Close  

HK hospital shows off pioneering gene tech baby

/ 06:50 PM July 27, 2016
The first baby in Hong Kong developed from an embryo that was screened by using Next Generation Sequencing, a healthy baby girl born in January 2015, made her first public appearance at Hong Kong Sanatorium & Hospital July 27, 2016. Photo from China Daily/Asia New Network

The first baby in Hong Kong developed from an embryo that was screened by using Next Generation Sequencing, a healthy baby girl born in January 2015, made her first public appearance at Hong Kong Sanatorium & Hospital July 27, 2016. Photo from China Daily/Asia New Network

Hong Kong’s first baby developed from an embryo that was screened by using an advanced genomic technology made her first public appearance on Wednesday at Hong Kong Sanatorium and Hospital (HKSH).

Next Generation Sequencing (NGS) was introduced in in-vitro fertilization (IVF) treatment in the city by the IVF Centre at HKSH in January last year.

ADVERTISEMENT

NGS is adopted to substitute other conventional testing methods used in Pre-implantation Genetic Screening (PGS) and Pre-implantation Genetic Diagnosis (PGD) of embryos, with the aim of better selecting the most reliable embryos for implantation during IVF treatments.

PGS is a comprehensive chromosome screening test as part of IVF to detect the wrong number of chromosomes in embryos, helping to prevent such embryos being implanted to the uterus.

FEATURED STORIES

PGD, meanwhile, is deployed to specifically identify some particular types of genetic diseases like Thalassemia, says Dr Tang Oi-shan, a specialist in Reproductive Medicine of HKSH.

“With the help of NGS technology, the diagnosis of genetic diseases or chromosomal anomalies could be conducted in one go, with higher clarity and flexibility,” Tang adds.

NGS is touted as being more dependable and sensitive in identifying chromosomal defects than usual testing methods for PGS and PGD. In the pre-implantation test, doctors will pluck three to five cells from the outermost layer of the five-day-old embryo.

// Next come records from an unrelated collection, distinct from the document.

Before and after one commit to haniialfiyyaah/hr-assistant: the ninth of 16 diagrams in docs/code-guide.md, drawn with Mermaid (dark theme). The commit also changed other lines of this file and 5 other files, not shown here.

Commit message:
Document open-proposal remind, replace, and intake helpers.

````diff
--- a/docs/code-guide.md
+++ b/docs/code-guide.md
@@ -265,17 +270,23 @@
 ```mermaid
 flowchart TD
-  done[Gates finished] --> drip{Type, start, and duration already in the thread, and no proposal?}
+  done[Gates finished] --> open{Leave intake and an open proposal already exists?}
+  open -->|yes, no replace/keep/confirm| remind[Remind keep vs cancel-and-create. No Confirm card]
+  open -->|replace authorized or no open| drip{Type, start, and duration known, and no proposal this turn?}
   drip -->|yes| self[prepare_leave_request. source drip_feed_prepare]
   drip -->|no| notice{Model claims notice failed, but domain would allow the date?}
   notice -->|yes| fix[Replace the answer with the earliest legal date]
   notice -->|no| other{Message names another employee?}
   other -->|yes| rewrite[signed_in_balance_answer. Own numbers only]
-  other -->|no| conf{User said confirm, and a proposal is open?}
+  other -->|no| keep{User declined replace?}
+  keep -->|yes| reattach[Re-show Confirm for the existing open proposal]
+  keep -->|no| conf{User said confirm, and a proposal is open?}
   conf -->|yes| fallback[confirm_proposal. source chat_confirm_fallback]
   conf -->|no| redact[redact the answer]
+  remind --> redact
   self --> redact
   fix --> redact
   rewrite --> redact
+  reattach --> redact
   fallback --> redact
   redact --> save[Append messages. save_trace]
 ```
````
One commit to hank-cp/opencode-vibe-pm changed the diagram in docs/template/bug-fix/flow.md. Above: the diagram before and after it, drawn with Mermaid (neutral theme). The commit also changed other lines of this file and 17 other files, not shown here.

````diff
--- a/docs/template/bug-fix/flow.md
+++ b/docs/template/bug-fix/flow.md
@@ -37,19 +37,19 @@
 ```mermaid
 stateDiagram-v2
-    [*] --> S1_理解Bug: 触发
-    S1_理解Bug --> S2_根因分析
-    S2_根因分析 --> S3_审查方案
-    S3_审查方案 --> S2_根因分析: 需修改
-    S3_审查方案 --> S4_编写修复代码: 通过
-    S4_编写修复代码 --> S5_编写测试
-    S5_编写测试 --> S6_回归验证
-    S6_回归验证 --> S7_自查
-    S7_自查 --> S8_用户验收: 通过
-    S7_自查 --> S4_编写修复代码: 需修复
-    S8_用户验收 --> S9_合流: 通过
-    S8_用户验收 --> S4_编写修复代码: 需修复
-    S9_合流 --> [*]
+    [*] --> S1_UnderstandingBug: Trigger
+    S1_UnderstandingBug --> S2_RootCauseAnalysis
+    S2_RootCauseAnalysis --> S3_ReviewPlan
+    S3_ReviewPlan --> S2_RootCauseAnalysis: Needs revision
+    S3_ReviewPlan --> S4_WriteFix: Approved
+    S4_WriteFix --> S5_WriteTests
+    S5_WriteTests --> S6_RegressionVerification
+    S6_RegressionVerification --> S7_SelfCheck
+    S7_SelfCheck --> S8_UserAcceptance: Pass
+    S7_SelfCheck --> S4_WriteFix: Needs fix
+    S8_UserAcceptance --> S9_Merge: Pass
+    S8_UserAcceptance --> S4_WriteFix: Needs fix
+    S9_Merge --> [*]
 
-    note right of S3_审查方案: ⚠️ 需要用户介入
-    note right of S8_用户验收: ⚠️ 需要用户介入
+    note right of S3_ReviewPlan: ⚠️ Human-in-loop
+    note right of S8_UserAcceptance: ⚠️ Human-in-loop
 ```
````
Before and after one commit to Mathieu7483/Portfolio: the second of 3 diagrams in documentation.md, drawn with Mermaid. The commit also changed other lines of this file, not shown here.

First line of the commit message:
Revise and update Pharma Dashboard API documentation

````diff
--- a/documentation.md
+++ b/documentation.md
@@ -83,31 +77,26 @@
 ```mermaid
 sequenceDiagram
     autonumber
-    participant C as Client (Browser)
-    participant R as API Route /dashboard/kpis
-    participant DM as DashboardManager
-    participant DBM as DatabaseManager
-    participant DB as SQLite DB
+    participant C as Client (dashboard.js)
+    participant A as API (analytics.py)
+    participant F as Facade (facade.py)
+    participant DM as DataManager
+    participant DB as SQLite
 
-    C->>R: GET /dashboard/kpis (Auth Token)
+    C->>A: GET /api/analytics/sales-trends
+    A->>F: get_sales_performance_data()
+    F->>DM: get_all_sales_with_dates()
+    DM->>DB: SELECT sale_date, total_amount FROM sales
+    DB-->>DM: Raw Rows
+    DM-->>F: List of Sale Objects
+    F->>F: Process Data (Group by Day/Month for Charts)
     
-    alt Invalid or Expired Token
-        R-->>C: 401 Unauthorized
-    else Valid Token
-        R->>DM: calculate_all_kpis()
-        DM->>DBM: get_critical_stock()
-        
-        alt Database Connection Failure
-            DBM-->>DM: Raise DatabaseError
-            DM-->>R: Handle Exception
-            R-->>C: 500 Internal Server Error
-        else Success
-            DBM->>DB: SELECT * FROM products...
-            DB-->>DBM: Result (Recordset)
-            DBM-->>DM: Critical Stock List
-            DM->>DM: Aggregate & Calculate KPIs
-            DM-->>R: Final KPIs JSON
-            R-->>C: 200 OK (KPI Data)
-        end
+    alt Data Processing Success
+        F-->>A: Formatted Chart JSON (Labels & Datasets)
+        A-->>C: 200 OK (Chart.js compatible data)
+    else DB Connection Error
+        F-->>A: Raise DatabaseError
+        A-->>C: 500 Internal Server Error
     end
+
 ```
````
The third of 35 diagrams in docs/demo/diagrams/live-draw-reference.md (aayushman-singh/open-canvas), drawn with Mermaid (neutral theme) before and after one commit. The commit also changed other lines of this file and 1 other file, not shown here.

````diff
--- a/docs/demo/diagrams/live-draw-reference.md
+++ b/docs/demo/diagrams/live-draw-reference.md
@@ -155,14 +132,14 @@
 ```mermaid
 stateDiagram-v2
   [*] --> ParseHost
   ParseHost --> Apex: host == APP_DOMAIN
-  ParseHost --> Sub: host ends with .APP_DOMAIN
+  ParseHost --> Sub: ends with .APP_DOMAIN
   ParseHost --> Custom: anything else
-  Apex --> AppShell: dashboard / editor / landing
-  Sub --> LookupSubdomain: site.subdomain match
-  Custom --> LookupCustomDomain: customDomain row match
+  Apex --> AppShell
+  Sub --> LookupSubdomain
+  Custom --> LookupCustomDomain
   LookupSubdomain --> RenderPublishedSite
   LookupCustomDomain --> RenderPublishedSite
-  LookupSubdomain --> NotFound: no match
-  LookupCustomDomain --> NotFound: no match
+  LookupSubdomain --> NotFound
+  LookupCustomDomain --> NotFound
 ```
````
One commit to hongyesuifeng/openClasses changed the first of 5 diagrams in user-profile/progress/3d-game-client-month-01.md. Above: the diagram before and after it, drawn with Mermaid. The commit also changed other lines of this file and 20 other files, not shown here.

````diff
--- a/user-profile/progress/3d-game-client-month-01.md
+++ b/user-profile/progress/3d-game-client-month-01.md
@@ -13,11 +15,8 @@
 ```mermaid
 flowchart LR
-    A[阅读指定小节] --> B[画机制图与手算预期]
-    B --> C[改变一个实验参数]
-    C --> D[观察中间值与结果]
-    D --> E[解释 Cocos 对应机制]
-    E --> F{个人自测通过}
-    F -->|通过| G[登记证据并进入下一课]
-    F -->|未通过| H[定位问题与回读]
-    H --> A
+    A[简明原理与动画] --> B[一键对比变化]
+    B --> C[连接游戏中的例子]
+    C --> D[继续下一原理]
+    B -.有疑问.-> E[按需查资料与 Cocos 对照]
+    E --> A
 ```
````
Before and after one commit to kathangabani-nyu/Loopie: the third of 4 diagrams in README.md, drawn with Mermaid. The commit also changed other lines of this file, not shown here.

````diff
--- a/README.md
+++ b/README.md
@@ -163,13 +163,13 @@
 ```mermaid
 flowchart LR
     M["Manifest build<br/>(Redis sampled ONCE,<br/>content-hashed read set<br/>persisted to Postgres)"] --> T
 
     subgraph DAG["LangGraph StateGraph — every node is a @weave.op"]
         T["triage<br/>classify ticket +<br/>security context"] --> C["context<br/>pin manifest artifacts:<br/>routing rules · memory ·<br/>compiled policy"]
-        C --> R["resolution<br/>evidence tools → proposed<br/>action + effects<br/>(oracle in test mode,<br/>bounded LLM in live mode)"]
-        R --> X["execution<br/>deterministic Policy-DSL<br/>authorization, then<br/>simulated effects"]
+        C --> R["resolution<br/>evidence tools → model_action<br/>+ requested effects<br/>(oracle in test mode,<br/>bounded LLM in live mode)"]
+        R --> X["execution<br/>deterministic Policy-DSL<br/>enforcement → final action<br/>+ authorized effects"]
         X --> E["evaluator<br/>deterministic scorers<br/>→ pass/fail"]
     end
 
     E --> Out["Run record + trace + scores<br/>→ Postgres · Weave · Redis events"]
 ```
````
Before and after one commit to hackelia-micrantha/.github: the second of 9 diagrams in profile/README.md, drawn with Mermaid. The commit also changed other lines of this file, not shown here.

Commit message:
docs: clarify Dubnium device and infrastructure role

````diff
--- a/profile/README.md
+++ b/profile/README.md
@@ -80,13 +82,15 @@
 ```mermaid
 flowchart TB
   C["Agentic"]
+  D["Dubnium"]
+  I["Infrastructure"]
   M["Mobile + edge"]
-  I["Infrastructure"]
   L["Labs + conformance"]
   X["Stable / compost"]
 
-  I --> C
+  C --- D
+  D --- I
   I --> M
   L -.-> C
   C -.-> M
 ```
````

The cells collected will then be examined to see if they contain excess or insufficient chromosomes – a condition named aneuploidy which increases the risk of miscarriage, particularly at an advanced maternal age.

Another specialist in Reproductive Medicine of HKSH, Dr Ingrid Lok Hung, who was responsible for the first NGS baby, cautioned that the technology is not without limitations.

NGS is instrumental in embryo selection, but it cannot control other environmental factors like the health condition of the uterus during pregnancy, and cannot fix the genetic abnormalities in embryos.

Up to now, there are 25 couples enrolled in IVF treatments using NGS, among which 15 implantations have been made resulting in 11 successful pregnancies.

ADVERTISEMENT

The mother of the first IVF baby was advised to undertake PGS through Next Generation Sequencing in January 2015. The woman gave birth to a healthy baby girl at the age of 40, despite repeated IVF implantation failures over the past decade.

NGS is considered useful to facilitate embryo selection, which in turn boosts the rate of viable pregnancy and lowers the risk of genetic diseases passing from parents to their children. TVJ

TOPICS: advanced genomic technology, developed embryo, first baby appearance, Hong Kong, In vitro fertilization, new technological embryo screening, Next Generation Sequencing
Read Next
EDITORS' PICK
MOST READ
Don't miss out on the latest news and information.
View comments

Subscribe to INQUIRER PLUS to get access to The Philippine Daily Inquirer & other 70+ titles, share up to 5 gadgets, listen to the news, download as early as 4am & share articles on social media. Call 896 6000.

For feedback, complaints, or inquiries, contact us.


© Copyright 1997-2020 INQUIRER.net | All Rights Reserved

We use cookies to ensure you get the best experience on our website. By continuing, you are agreeing to our use of cookies. To find out more, please click this link.